• WORK INSTRUCTIONS
Find every line in the records below that holds the word "size", and copy it out.

• SUPPLIED DATA
--- --- ---

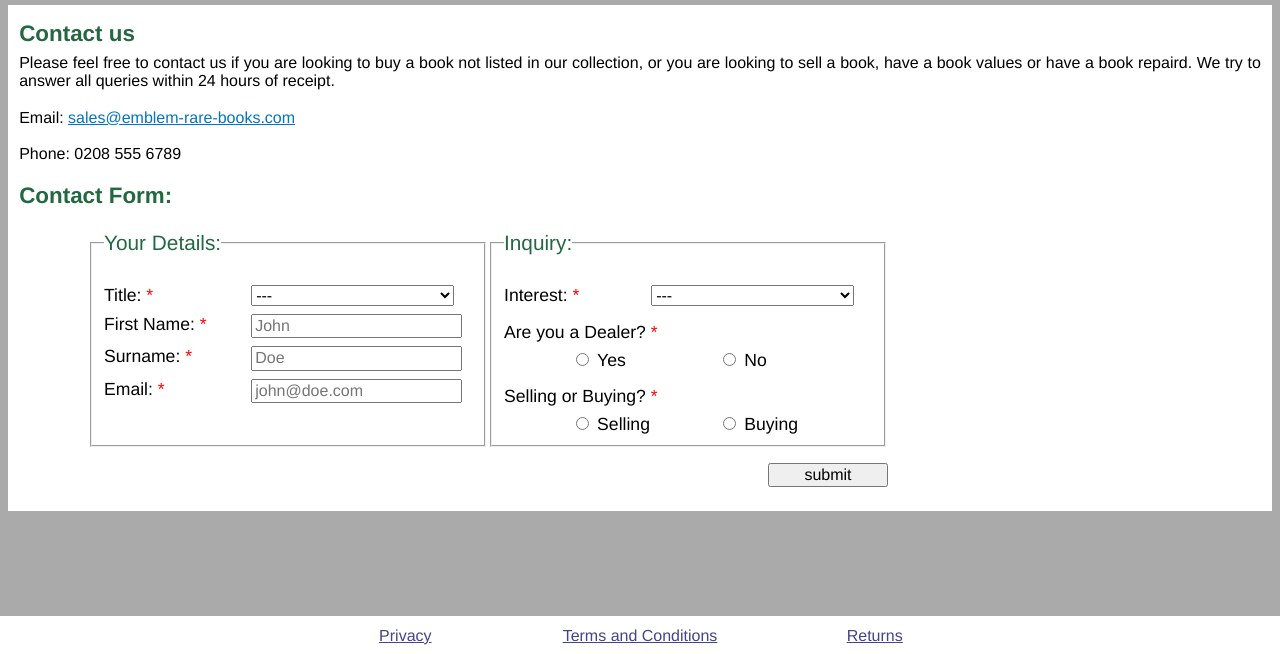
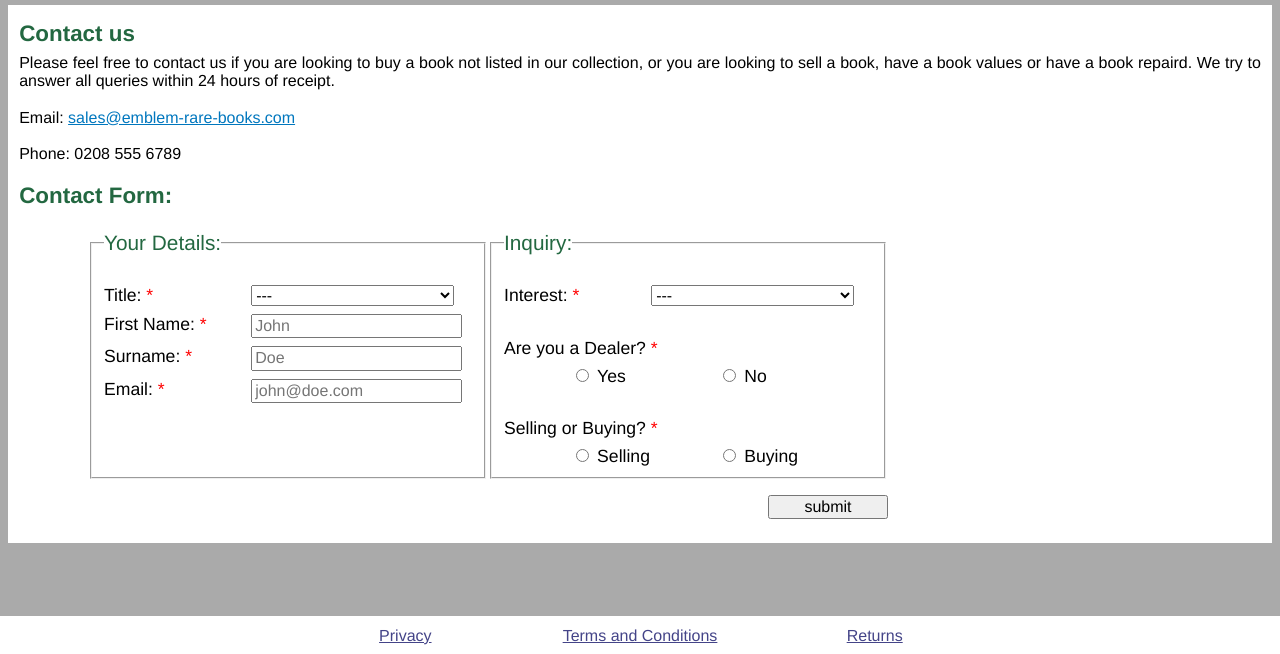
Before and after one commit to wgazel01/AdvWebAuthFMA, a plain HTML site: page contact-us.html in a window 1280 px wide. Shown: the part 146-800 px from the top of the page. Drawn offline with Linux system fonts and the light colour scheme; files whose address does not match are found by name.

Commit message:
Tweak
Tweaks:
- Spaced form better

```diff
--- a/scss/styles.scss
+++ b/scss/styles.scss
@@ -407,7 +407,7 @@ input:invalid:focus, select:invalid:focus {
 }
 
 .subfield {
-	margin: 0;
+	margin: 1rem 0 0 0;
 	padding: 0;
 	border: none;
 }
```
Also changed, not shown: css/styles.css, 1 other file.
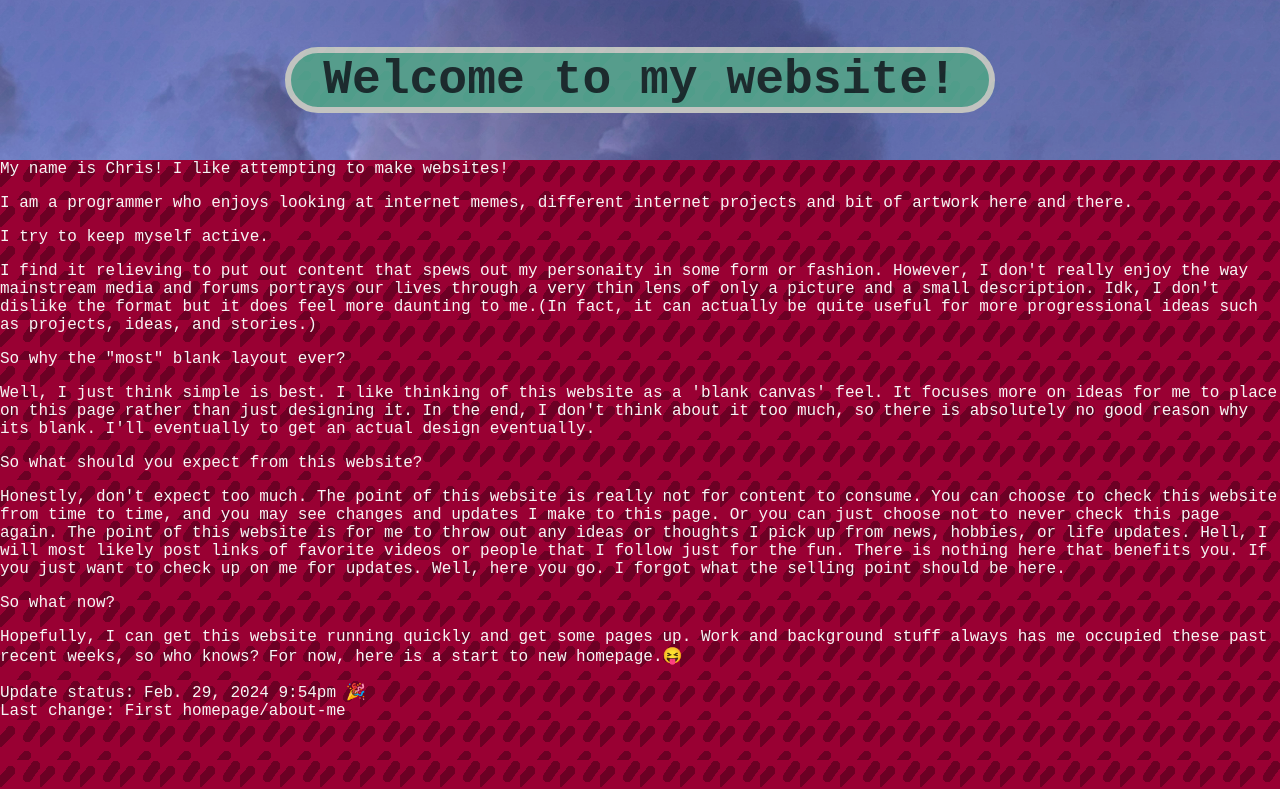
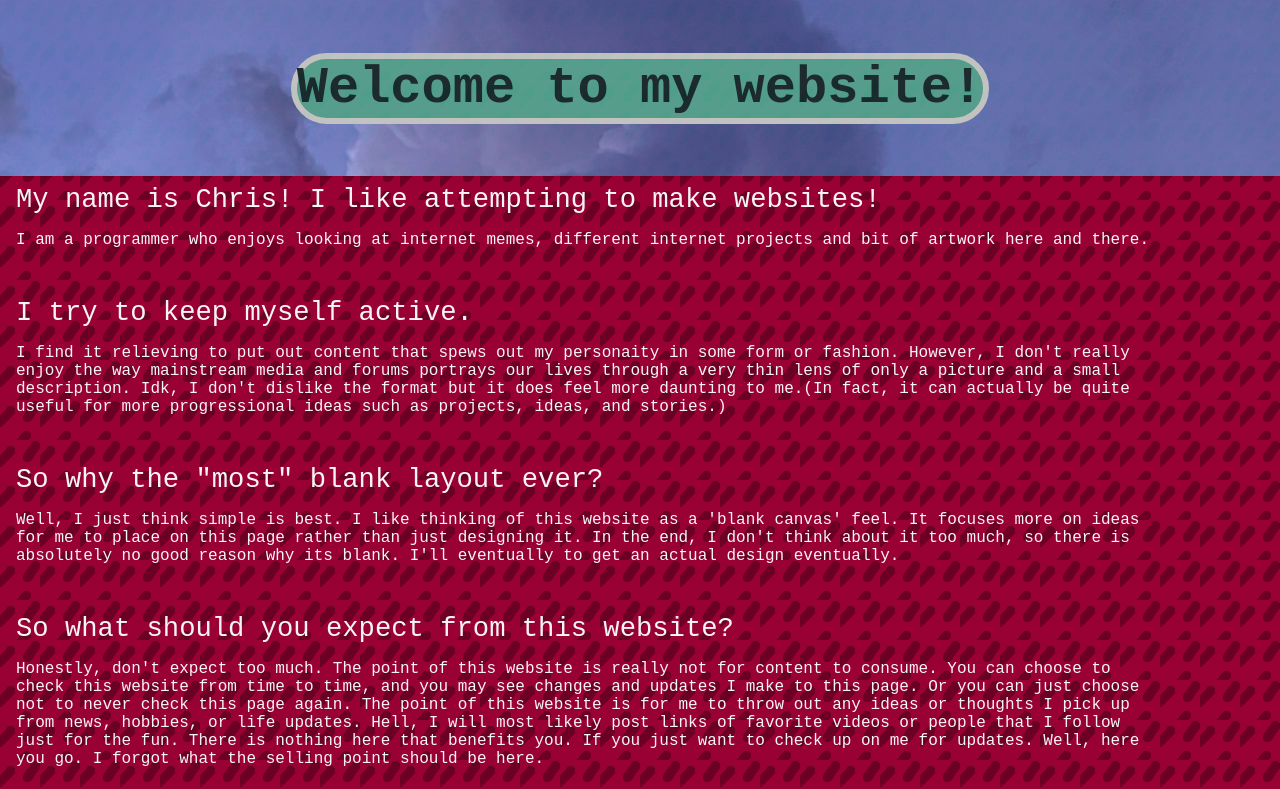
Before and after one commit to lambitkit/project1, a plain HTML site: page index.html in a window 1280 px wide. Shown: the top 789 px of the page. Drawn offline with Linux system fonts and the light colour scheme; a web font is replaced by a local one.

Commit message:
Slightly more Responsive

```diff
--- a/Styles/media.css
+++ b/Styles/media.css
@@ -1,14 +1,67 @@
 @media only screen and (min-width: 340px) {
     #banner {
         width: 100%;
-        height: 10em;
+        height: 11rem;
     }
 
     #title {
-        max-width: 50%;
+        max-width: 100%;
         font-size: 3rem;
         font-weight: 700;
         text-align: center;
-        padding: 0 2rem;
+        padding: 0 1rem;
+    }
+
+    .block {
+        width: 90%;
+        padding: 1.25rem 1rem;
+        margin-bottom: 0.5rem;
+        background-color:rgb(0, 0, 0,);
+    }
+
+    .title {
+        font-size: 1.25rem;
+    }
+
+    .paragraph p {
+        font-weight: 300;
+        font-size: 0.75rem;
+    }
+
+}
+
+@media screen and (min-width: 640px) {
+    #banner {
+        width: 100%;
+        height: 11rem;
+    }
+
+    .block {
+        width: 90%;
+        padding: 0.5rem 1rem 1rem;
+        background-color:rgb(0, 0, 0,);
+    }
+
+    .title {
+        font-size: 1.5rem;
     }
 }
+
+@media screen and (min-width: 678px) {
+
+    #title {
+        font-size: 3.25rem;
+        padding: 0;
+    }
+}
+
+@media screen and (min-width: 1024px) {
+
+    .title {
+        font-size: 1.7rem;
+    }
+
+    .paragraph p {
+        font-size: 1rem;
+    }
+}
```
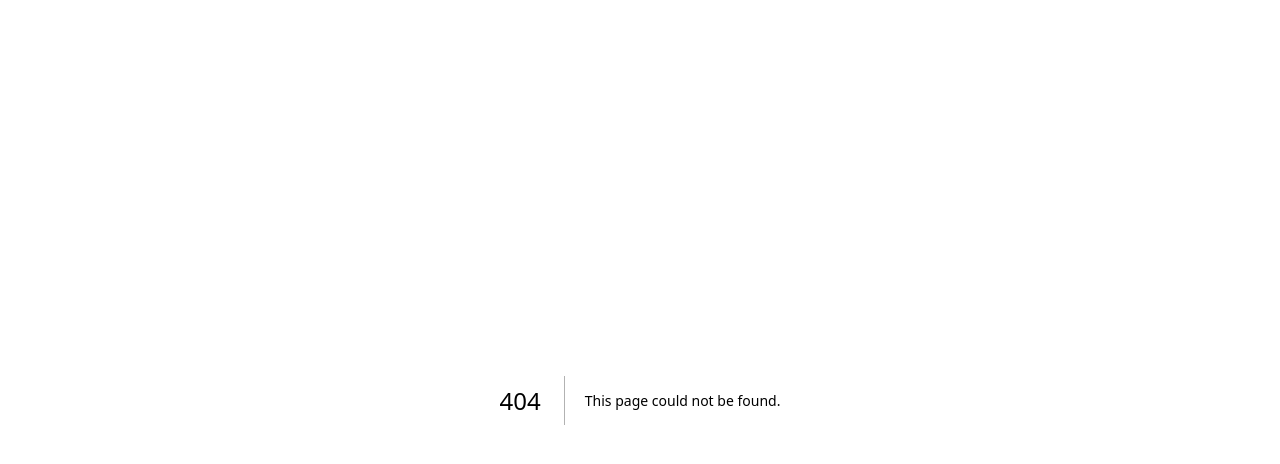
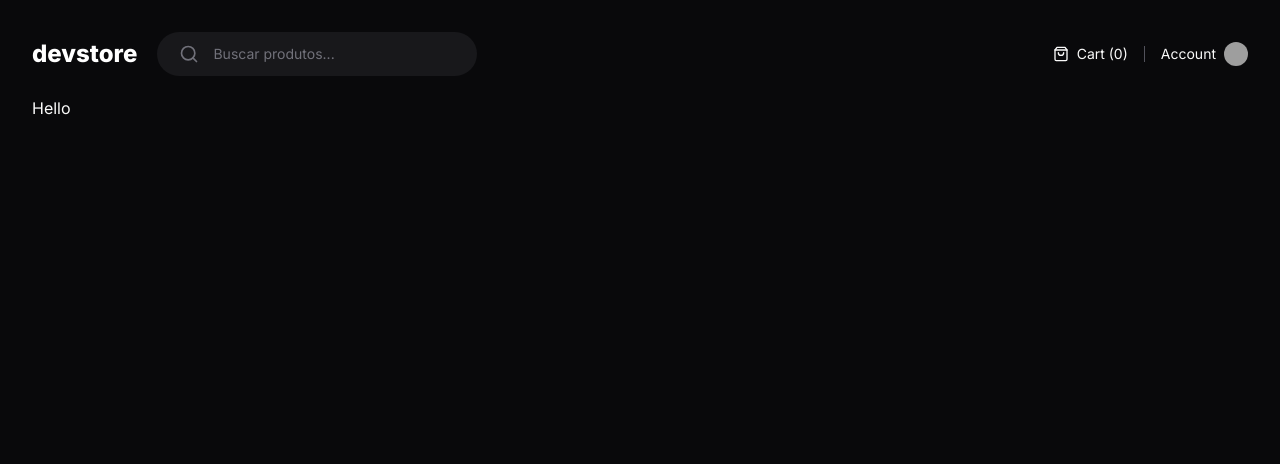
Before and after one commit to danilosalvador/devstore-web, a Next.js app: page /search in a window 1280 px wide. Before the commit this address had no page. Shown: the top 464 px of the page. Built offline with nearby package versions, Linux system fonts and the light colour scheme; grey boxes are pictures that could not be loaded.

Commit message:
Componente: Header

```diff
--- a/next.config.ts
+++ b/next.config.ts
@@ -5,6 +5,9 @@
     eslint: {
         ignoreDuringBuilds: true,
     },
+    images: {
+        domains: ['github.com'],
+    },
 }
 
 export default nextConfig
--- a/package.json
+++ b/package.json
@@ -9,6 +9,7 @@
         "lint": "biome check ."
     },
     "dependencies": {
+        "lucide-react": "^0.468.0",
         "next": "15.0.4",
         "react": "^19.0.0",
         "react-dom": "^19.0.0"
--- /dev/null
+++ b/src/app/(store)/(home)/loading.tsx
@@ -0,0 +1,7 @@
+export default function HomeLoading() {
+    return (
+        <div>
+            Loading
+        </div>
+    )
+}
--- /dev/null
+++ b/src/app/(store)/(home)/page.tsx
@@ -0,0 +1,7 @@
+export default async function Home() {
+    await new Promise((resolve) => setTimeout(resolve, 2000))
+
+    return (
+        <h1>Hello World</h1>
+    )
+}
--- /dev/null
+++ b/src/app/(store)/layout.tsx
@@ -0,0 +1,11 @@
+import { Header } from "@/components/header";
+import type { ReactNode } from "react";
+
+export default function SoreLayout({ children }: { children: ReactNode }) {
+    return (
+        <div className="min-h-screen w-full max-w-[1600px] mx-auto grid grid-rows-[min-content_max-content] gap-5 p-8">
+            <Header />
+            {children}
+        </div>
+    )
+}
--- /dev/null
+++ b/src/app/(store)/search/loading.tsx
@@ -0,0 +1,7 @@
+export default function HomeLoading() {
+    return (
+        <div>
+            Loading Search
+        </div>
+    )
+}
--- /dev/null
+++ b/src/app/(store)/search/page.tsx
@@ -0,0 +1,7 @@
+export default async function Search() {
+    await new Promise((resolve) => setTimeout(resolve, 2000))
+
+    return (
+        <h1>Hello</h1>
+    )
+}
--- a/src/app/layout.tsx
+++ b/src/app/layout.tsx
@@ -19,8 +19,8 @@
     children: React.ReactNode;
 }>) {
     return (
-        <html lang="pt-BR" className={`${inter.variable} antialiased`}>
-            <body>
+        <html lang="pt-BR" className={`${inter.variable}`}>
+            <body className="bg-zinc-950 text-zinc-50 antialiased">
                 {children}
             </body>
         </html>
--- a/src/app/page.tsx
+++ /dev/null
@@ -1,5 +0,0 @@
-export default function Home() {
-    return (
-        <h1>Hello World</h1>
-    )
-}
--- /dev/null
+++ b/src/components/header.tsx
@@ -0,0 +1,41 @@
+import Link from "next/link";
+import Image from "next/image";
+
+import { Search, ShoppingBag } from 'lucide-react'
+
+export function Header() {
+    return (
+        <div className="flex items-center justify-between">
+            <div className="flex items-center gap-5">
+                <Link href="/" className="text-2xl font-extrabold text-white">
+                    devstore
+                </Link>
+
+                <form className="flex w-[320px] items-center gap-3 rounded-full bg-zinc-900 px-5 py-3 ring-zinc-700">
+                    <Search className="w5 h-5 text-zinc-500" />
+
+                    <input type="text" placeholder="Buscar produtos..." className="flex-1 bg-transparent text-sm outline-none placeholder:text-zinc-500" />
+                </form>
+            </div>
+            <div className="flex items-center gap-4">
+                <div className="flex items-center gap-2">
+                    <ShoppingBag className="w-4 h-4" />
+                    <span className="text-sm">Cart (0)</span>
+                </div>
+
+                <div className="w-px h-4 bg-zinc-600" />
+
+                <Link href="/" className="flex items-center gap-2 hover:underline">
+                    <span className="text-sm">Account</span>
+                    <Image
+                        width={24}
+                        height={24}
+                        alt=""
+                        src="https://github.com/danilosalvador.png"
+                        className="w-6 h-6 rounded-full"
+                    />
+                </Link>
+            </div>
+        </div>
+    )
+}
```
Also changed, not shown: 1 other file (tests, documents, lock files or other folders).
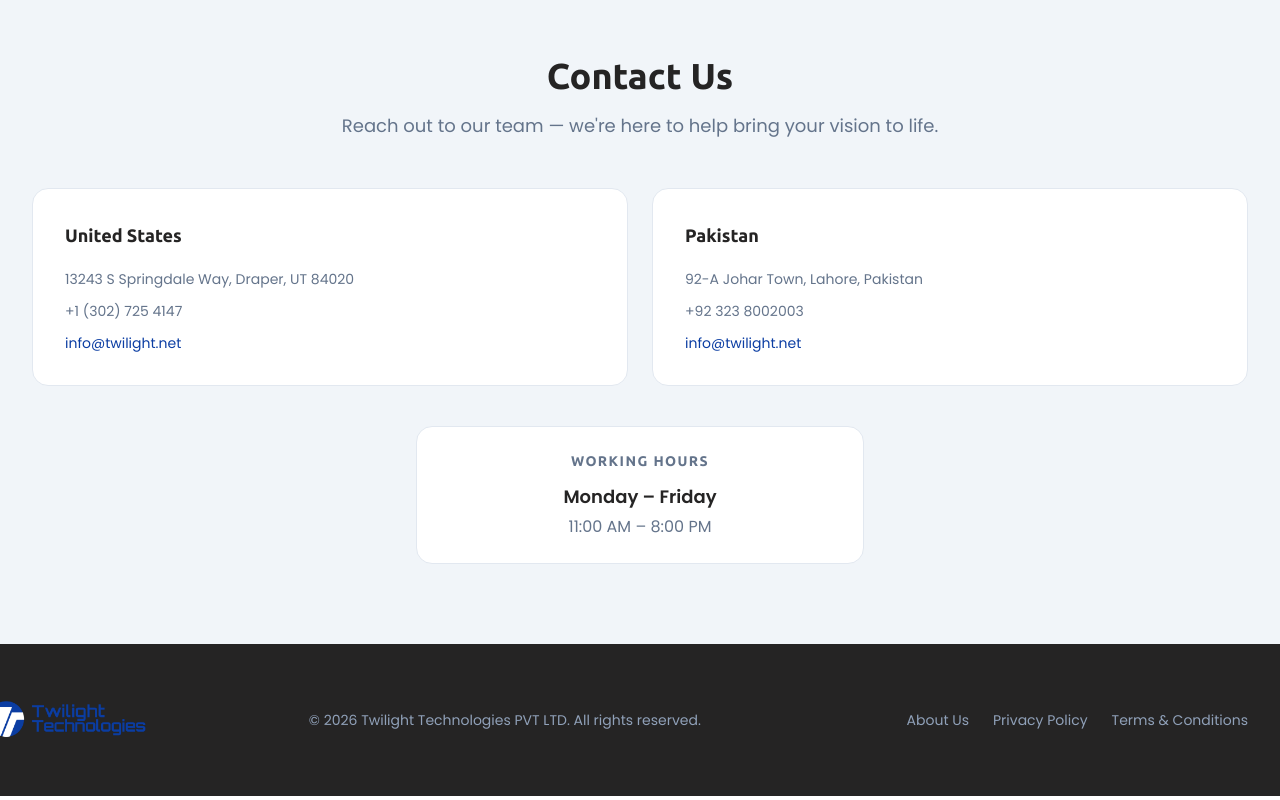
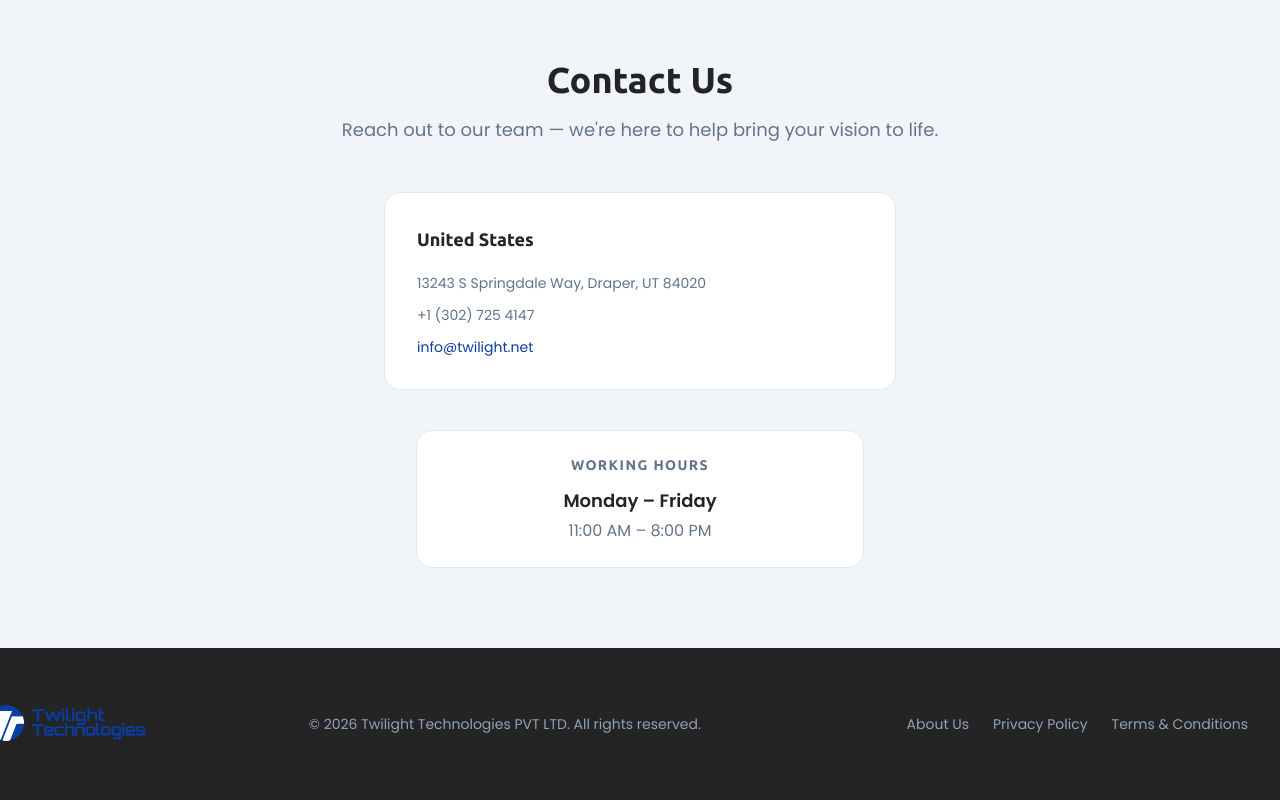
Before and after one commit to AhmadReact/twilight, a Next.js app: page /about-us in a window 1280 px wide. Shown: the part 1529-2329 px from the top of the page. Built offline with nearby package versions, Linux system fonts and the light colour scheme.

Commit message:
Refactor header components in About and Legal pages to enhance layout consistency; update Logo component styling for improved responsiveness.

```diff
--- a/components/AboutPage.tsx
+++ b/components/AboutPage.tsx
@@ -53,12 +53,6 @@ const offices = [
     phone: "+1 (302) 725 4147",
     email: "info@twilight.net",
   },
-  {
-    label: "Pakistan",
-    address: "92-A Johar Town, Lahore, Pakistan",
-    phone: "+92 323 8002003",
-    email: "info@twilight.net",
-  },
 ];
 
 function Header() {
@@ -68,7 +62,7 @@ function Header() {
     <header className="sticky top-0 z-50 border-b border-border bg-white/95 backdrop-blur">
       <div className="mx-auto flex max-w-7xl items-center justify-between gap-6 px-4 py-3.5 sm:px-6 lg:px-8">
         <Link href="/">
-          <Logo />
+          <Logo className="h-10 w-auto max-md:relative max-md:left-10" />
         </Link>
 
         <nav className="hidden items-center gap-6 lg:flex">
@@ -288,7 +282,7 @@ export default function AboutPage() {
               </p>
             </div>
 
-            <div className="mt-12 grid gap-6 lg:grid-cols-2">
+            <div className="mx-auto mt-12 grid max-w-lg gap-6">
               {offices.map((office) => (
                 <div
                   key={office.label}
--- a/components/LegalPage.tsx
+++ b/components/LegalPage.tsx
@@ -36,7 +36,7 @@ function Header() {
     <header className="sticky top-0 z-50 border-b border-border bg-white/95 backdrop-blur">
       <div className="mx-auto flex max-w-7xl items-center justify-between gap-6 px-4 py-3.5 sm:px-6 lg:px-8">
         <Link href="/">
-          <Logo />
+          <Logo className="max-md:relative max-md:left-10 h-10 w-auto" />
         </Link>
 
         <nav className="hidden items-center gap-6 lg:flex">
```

--- --- ---

• PROBLEM SOLUTION
         font-size: 3rem;
+        font-size: 1.25rem;
+        font-size: 0.75rem;
+        font-size: 1.5rem;
+        font-size: 3.25rem;
+        font-size: 1.7rem;
+        font-size: 1rem;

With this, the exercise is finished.